Seven members of Company A, 125th Ohio Volunteer Infantry transferred to the 2nd U.S. Cavalry on October 27, 1862. They were not veterans serving in Maryland like most of their peers, but newly enlisted volunteers in Columbus, Ohio. All seven were enlisted by Captain Robert Clary into Company A, 2nd U.S. Cavalry. The men, ranging in age from 19 to 23, had enlisted in the volunteer service on the 21st and 22nd of August. Their company was not mustered into federal service until September 16th by Captain J.R. Paxton of the 15th U.S. Infantry at Camp Cleveland, Ohio. Theirs was the only company mustered. Companies B, C and D would follow in November, with the other companies to follow. After over two months of the tedium of drill with no action in sight, the men decided to take matters into their own hands when they encountered Captain Clary.

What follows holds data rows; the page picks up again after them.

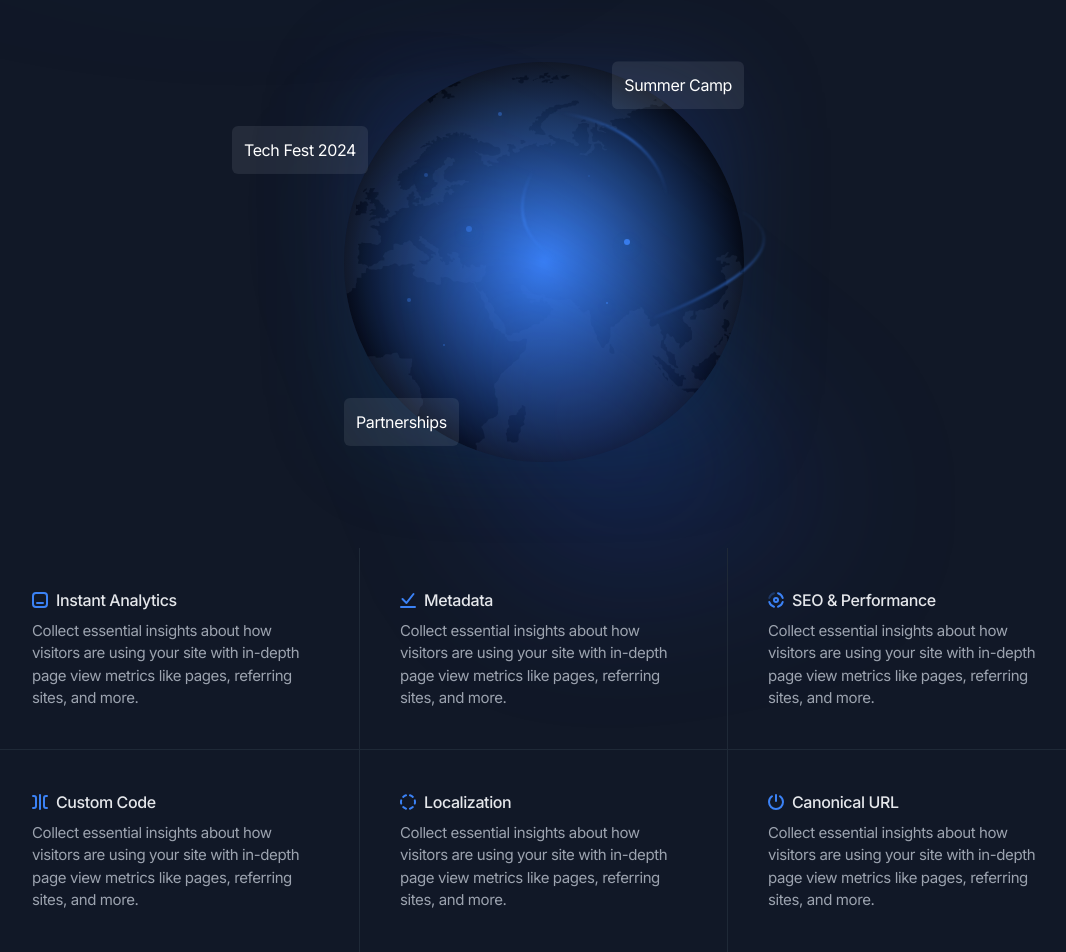
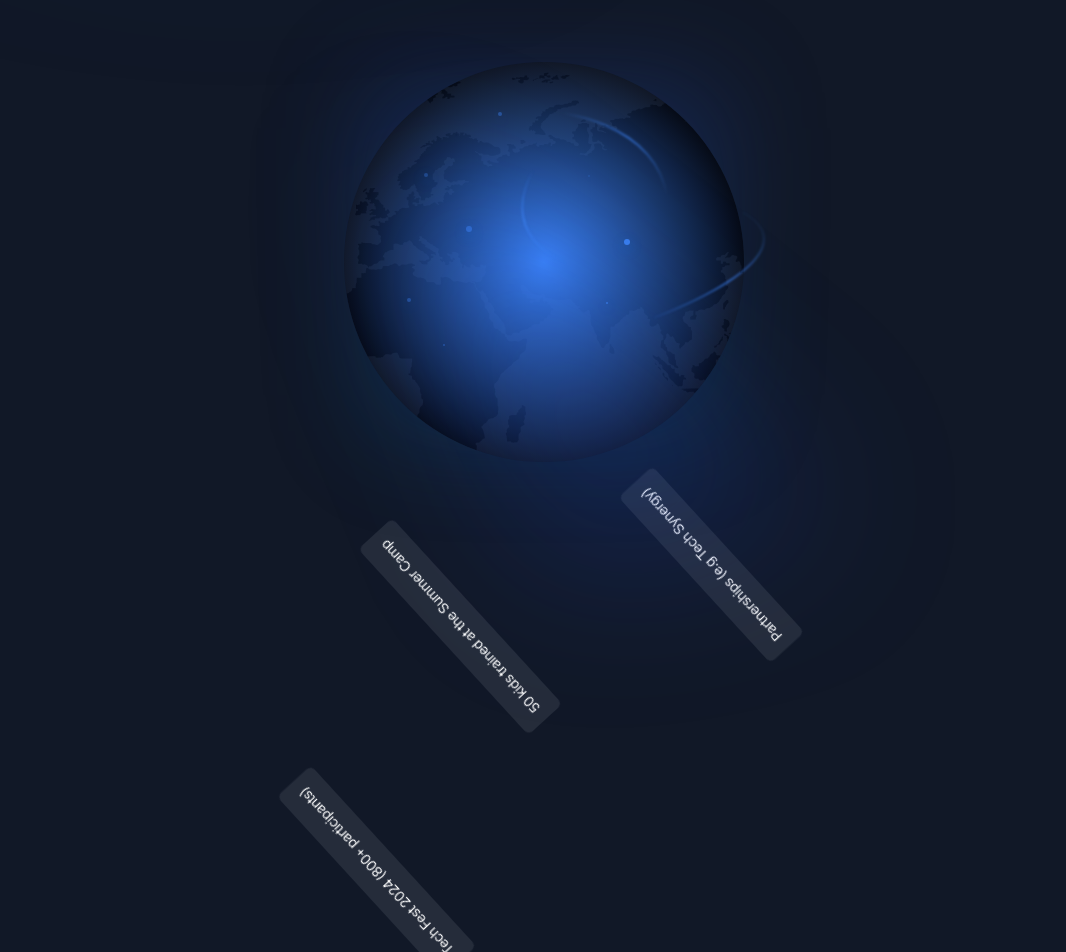
Before and after one commit to bluehouseng/bluehouse-website-v2, a Next.js app: page / in a window 1280 px wide. Shown: the part 1240-2192 px from the top of the page, without its empty margins (96-1162 px from the left). Built offline with nearby package versions, Linux system fonts and the light colour scheme.

Commit message:
working the planet image changed the events name

```diff
--- a/components/features-planet.tsx
+++ b/components/features-planet.tsx
@@ -20,6 +20,7 @@ export default function FeaturesPlanet() {
           {/* Planet */}
         <div className="pb-16 md:pb-20" data-aos="zoom-y-out">
   <div className="text-center">
+    {/* Static Planet Image */}
     <div className="relative inline-flex rounded-full before:absolute before:inset-0 before:-z-10 before:scale-[.85] before:animate-[pulse_4s_cubic-bezier(.4,0,.6,1)_infinite] before:bg-gradient-to-b before:from-blue-900 before:to-sky-700/50 before:blur-3xl after:absolute after:inset-0 after:rounded-[inherit] after:[background:radial-gradient(closest-side,theme(colors.blue.500),transparent)]">
       <Image
         className="rounded-full bg-gray-900"
@@ -36,27 +37,31 @@ export default function FeaturesPlanet() {
           height={755}
           alt="Planet decoration"
         />
-                  <div>
-                    <h4 className="absolute -left-28 top-16 z-10 animate-[float_4s_ease-in-out_infinite_2s_both]  opacity-100 text-white  duration-700 border-solid border-transparent bg-slate-300 rounded-md p-3  bg-opacity-10" >
-                  Tech Fest 2024
+      </div>
+    </div>
+
+    {/* Spinning Texts */}
+    <div className="relative w-[500px] h-[500px] mx-auto animate-[spin_10s_linear_infinite]">
+      <h4
+        className="absolute left-1/2 top-0 transform -translate-x-1/2 text-white bg-slate-300 bg-opacity-10 rounded-md p-3 text-sm"
+      >
+       Tech Fest 2024 (800+ participants)
+      </h4>
+      <h4
+        className="absolute left-1/2 bottom-0 transform -translate-x-1/2 text-white bg-slate-300 bg-opacity-10 rounded-md p-3 text-sm"
+      >
+    Partnerships (e.g Tech Synergy)
+      </h4>
+      <h4
+        className="absolute right-0 top-1/2 transform -translate-y-1/2 text-white bg-slate-300 bg-opacity-10 rounded-md p-3 text-sm"
+      >
+        50 kids trained at the Summer Camp
       </h4>
 
-                    <h4
-                      className="absolute -left-0 bottom-4 z-10 animate-[float_4s_ease-in-out_infinite_2s_both] opacity-100 text-white  duration-700 border-solid border-transparent bg-slate-300 rounded-md p-3  bg-opacity-10"
-                    >
-                     Partnerships
-                    </h4>
-                    <h4
-                      className="absolute bottom-35 right-0 z-10 animate-[float_4s_ease-in-out_infinite_3s_both] opacity-100 text-white  duration-700 border-solid border-transparent bg-slate-300 rounded-md p-3  bg-opacity-10"
-
-                    >
-                   Summer Camp
-                    </h4>
     </div>
   </div>
 </div>
-            </div>
-          </div>
+
           {/* Grid */}
           <div className="grid overflow-hidden sm:grid-cols-2 lg:grid-cols-3 [&>*]:relative [&>*]:p-6 [&>*]:before:absolute [&>*]:before:bg-gray-800 [&>*]:before:[block-size:100vh] [&>*]:before:[inline-size:1px] [&>*]:before:[inset-block-start:0] [&>*]:before:[inset-inline-start:-1px] [&>*]:after:absolute [&>*]:after:bg-gray-800 [&>*]:after:[block-size:1px] [&>*]:after:[inline-size:100vw] [&>*]:after:[inset-block-start:-1px] [&>*]:after:[inset-inline-start:0] md:[&>*]:p-10">
             <article>
--- a/tailwind.config.js
+++ b/tailwind.config.js
@@ -1,4 +1,6 @@
 /** @type {import('tailwindcss').Config} */
+
+
 module.exports = {
   content: [
     "./app/**/*.{js,ts,jsx,tsx}",
@@ -6,13 +8,13 @@ module.exports = {
     "./components/**/*.{js,ts,jsx,tsx}",
   ],
 
-
   theme: {
     extend: {
       fontFamily: {
         inter: ["Inter", "sans-serif"],
         mono: ["Roboto Mono", "monospace"],
       },
+
       fontSize: {
         xs: ["0.75rem", { lineHeight: "1.5" }],
         sm: ["0.875rem", { lineHeight: "1.5715" }],
@@ -87,5 +89,6 @@ module.exports = {
       },
     },
   },
+
   plugins: [require("@tailwindcss/forms"), require("@tailwindcss/typography")],
 };
```
Lines whose indentation alone changed are shown as unchanged.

Ironically, the sergeant who was presumably the ringleader of this idea was the only one not to honorably complete his term of service with the regulars. Sergeant Benjamin F. Rhodes deserted four days after his enlistment On October 31st at Carlisle Barracks, Pennsylvania. He was a farmer prior to his enlistments, born in Greenport, Ohio. His enlistment documents describe him a 5’ 9” tall, with gray eyes, dark hair and a dark complexion.
Corporal Thomas G Stradford, born in Philadelphia, worked as a clerk before the war. He served his entire three year enlistment as a private in Company A, leaving the service at St. Louis, Missouri on October 25, 1865. His enlistment documents describe him a 5’ 7” tall, with gray eyes, dark hair and a dark complexion. He filed for an invalid pension on June 22, 1880 and died August 5, 1915 in Washington, D.C.
Amos V. Bailey was the only one of the group to serve as a noncommissioned officer in the regulars, finishing his enlistment as a sergeant at St. Louis in October 1865. Born in Husford County, Maryland, he was a farmer before his enlistment. He settled in Maryland after the war, and died near Churchill, Maryland on September 20, 1917.
Private Andrew Cook left no further records after enlisting into the regulars. He was a farmer before the war, born in Green Township, Ohio. His enlistment documents describe him as 5’ 10” tall, with hazel eyes, light hair and a ruddy complexion.
Private James G. Crawford was not able to serve long in the regulars before succumbing to disease. By February 1863 he was hospitalized by disease at Carver Hospital in Washington, D.C., and did not return to the regiment. On July 2, 1864 he was transferred to Company B, 2nd Veteran Reserve Corps, where he was promoted to sergeant. Interestingly, I was unable to find evidence of an invalid claim for him after the war. Born in Madison, Ohio, he worked as a miller before the war. His enlistment documents describe him as 5’7’ tall, with gray eyes, light hair and a ruddy complexion.
Private Marion Parker was the only one of the seven not to survive the war. He died of a disease of the lungs on December 27, 1862 at Fort Albany, Virginia. A farmer before the war, he was born in Goshen, Ohio. His enlistment documents describe him as 5’ 7” tall, with gray eyes, dark hair and a fresh complexion.
Private Benjamin Franklin Stover survived the war and left regular service in October 1865 in St. Louis. His enlistment documents describe him as 5’ 6” tall, with hazel eyes, light hair and a ruddy complexion. A farmer before the war, he was born in Pennsylvania. He married after the war and settled in Nebraska. Stover filed for an invalid pension on September 11, 1890. He died May 16, 1918 in Omaha, Nebraska and is buried there in Forest Lawn Memorial Park.
As for the 125th Ohio, it was quite some time after these men left before it tasted battle. The regiment fought in the major battles of the western theater from the battle of Chickamauga through the end of the war.